_About this task:_ Tell how many lines of the entries below include the string "background". Respond with the number alone.
###
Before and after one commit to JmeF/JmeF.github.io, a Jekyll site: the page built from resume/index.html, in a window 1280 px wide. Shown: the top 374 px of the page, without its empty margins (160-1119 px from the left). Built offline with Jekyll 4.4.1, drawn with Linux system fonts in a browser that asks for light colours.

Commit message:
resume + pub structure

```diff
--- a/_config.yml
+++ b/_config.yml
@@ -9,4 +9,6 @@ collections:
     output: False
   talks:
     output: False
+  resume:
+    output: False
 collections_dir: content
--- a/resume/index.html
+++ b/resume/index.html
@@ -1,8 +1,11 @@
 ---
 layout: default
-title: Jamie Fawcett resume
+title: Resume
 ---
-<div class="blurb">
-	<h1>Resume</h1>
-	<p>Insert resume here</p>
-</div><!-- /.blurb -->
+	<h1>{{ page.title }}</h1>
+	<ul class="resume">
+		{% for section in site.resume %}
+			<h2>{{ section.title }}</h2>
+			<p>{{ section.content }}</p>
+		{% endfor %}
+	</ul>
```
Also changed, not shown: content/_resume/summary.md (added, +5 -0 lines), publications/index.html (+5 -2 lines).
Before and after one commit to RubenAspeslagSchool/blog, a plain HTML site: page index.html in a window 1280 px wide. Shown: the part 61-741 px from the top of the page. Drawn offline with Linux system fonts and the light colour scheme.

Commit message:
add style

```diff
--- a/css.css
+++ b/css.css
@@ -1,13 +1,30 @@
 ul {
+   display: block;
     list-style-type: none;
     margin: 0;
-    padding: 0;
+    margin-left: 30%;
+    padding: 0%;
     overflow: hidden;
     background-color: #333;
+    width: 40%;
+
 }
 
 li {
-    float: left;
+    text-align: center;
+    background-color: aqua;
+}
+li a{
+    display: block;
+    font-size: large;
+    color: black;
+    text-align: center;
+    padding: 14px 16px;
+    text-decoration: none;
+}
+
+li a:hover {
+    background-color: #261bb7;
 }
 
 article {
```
###
_Exercise response:_ 3